If you work in a job where you work in the back and don't do any customer service, Building A Storybrand may not be for you but still may be very informative! If you work in any position where you may run a company or work in customer service for a company, this will help you do your job and increase your sales more than you could imagine you could before listening to Building A Storybrand. I learned much more than I expected to and plan to use all of the points he makes here to expand my company. I only focused on mainly three of the ideas Miller puts into Building A StoryBrand and if you want to hear him go in depth with all of the rest of the ideas make sure to purchase the book and give it a listen for yourself.
If you want to hear it all, you can go purchase Building A Storybrand on the website: www.storybrand.com
*PICTURE OF MYSELF*
My name is Eddie Possehl. I'm a filmmaker based in Shoreview, Minnesota and I am currently studying at the Film Connection school of film and recording. I have a YouTube channel where my friends and I create all sorts of fun content for people to enjoy such as vlogs, short films, live streams, video essays and much more. You can subscribe to my channel at YouTube.com/user/EarthCore0 to enjoy that content if you'd like.

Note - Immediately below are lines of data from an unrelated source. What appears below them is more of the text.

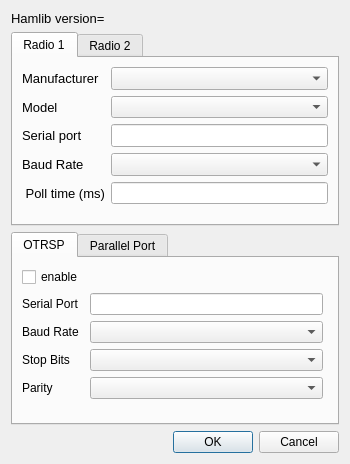
Before: the Qt Designer form so2sdr/radiodialog.ui in n4ogw/so2sdr, drawn with Qt 5.
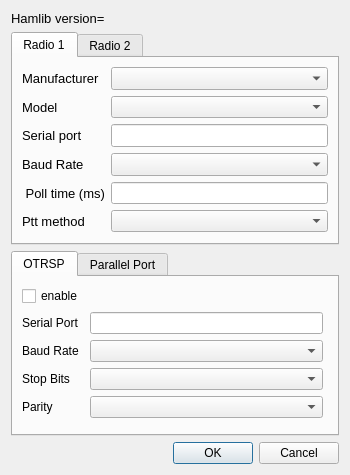
After: the same form once the commit is applied.

Commit message: Add PTT type choice in radiodialog

What changed in the file:
```diff
--- a/so2sdr/radiodialog.ui
+++ b/so2sdr/radiodialog.ui
@@ -7,7 +7,7 @@
     <x>0</x>
     <y>0</y>
     <width>350</width>
-    <height>464</height>
+    <height>475</height>
    </rect>
   </property>
   <property name="sizePolicy">
@@ -19,13 +19,13 @@
   <property name="minimumSize">
    <size>
     <width>350</width>
-    <height>464</height>
+    <height>475</height>
    </size>
   </property>
   <property name="maximumSize">
    <size>
     <width>350</width>
-    <height>464</height>
+    <height>475</height>
    </size>
   </property>
   <property name="windowTitle">
@@ -156,6 +156,21 @@
            </property>
           </widget>
          </item>
+         <item row="5" column="1">
+          <widget class="QComboBox" name="Radio1PttComboBox"/>
+         </item>
+         <item row="5" column="0">
+          <widget class="QLabel" name="label_18">
+           <property name="font">
+            <font>
+             <pointsize>10</pointsize>
+            </font>
+           </property>
+           <property name="text">
+            <string>Ptt method</string>
+           </property>
+          </widget>
+         </item>
         </layout>
        </item>
       </layout>
```
Left out of the diff: 15 changed lines with no effect on the pictures. The commit also changes 3 other files.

Make sure to subscribe to the blog as well to find more reviews in the future!